#7. The Fly (1986)
A movie based on the 50’s short story, The Fly completed David Cronenberg’s hat trick of horror before moving into more surrealistic fare. Here though the writer-director reached a successful peak combining both horror and strong character performances. The Fly sees scientist Seth Brundle (Jeff Goldblum) build a teleportation device which he tests himself not realizing he has company in the form of a housefly. Both Brundle and the fly’s DNA combine slowly making Brundle transform into a giant fly as his human form disintegrates.
Whereas Videodrome probed ideas regarding censorship, decaying modern standards and the rise of technology, The Fly taps into fears surrounding the 80s AIDS epidemic as Brundle’s girlfriend (Geena Davis) watches her lover rapidly decay. The Fly is Cronenberg’s best received work and won an Academy Award for its make-up.
#8. Prince Of Darkness (1987)
John Carpenter had introduced us to Halloween and Michael Myers. In Prince Of Darkness however he introduced us to true terror. This movie is a change in direction for Carpenter, not a slasher or creature feature horror flick. Prince Of Darkness is a supernatural-apocalyptic nightmare which stems from a vial found in the cellar of an old church by a priest played by Donald Pleasence. It turns out the vial contains a liquid which broadcasts messages and is believed to be the manifestation of Satan himself. Prince of Darkness is very imaginative, surprising audiences with its disturbing, bleak finale.
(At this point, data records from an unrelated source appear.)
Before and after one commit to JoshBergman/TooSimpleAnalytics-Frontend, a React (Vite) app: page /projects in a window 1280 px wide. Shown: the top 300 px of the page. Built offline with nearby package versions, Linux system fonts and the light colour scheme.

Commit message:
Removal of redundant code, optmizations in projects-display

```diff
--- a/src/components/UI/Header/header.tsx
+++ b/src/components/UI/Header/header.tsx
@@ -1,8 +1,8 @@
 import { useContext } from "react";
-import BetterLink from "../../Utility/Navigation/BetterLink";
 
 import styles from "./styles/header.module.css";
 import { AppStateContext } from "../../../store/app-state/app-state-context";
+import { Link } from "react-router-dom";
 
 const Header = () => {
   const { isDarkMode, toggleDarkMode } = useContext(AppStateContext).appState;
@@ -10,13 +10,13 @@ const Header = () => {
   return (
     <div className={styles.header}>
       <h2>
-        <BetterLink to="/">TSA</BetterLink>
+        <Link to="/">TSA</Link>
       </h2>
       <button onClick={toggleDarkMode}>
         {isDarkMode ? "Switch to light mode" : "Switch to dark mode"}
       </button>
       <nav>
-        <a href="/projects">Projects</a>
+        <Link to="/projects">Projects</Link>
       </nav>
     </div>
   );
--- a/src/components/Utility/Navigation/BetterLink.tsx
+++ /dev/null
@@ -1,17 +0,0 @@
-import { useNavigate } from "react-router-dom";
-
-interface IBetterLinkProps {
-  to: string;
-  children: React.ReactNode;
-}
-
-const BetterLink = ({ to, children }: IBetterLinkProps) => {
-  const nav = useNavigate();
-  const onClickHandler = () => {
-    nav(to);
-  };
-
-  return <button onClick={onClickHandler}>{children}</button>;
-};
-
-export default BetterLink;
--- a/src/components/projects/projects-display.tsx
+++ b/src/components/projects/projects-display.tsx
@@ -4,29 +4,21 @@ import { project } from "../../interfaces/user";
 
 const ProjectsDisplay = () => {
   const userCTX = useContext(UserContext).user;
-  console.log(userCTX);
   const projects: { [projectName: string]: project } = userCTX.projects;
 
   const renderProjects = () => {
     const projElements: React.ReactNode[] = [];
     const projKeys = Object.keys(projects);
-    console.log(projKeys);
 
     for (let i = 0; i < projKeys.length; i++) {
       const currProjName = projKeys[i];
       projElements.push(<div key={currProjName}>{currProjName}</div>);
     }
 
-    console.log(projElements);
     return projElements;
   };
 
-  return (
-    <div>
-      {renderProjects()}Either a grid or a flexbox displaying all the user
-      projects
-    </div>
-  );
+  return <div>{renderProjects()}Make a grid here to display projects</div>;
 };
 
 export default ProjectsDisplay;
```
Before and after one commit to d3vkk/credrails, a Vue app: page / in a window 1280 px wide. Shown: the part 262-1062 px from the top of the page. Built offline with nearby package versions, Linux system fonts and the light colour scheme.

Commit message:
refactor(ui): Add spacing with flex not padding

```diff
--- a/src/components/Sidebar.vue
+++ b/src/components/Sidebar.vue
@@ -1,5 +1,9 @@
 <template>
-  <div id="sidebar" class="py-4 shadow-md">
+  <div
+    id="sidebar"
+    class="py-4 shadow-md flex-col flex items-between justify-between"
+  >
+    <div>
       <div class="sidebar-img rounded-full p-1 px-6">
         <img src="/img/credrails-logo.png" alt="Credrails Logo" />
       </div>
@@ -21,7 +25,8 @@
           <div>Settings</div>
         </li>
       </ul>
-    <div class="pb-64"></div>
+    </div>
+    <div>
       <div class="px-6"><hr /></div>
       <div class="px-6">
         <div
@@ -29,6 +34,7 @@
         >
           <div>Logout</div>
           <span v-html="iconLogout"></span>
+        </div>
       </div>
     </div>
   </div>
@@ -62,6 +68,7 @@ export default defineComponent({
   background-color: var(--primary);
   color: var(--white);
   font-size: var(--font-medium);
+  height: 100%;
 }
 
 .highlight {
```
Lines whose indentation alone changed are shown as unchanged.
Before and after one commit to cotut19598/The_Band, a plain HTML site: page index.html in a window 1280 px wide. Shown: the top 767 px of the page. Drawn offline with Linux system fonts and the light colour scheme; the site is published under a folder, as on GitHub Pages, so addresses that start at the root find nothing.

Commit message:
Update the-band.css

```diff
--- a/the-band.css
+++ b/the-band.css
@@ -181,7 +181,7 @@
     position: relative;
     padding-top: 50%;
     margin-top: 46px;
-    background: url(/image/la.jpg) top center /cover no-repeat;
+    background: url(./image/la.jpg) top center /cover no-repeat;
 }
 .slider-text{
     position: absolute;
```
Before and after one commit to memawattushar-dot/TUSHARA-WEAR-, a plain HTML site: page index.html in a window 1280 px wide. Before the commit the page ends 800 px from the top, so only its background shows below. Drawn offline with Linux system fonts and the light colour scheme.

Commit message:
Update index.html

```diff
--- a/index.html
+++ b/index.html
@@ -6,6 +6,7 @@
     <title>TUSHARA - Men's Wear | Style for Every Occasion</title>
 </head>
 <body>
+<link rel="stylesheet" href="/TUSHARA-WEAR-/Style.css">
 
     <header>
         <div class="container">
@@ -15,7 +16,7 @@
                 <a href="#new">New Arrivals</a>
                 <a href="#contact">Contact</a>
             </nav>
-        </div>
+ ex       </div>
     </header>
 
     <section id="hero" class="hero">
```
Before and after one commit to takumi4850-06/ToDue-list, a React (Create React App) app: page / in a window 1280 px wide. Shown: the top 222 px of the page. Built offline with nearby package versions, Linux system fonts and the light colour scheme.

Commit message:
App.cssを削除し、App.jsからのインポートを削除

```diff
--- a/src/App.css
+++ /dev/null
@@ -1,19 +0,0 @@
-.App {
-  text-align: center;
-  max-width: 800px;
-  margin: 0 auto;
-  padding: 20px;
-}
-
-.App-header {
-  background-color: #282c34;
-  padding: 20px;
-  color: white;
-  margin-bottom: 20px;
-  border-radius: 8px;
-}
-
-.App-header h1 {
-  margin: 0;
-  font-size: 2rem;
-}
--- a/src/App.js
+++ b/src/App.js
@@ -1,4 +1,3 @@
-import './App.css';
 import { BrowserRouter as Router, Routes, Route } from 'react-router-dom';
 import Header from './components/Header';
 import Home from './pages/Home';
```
#9. Hellbound: Hellraiser II (1988)
“We have eternity to know your flesh!” – Pinhead
Clive Barker brought a new character and a new idea of horror into our lives. Following on from the original released a year before, Hellbound takes the audience further into a horrific and torture-ridden dimension. The story surrounds the idea of a box which opens a gateway between our world and hell, unleashing demons or Cenobites, of which the iconic Pinhead is the one who leads the charge. This outranks the first movie on the basis of more detail and more gore while remaining strong as a stand-alone movie.
#10. Pet Sematary (1989)
We’re closing out the 80s as it started, on a movie based on a Stephen King novel. This was rebooted this year three decades after its original outing. However, in the 1989 original, King himself wrote the screenplay, delivering an inventive and imaginative horror film about the human soul. An old Indian burial ground is the site where dead pets can be buried and miraculously come back to life. However, it’s not until a human is buried there that the audience learns how things do not completely return from the dead. Stylish, inventive and downright creepy, Pet Sematary still holds strong shock factor with its final twist sending a final jolt of terror straight into the nervous system.
Also Worthy Of A Mention;
The Fog (1980)
An American Werewolf In London (1981)
The Thing (1982)
Children Of The Corn (1984)
Fright Night (1985)
From Beyond (1986)
Evil Dead 2 (1987)
They Live (1988)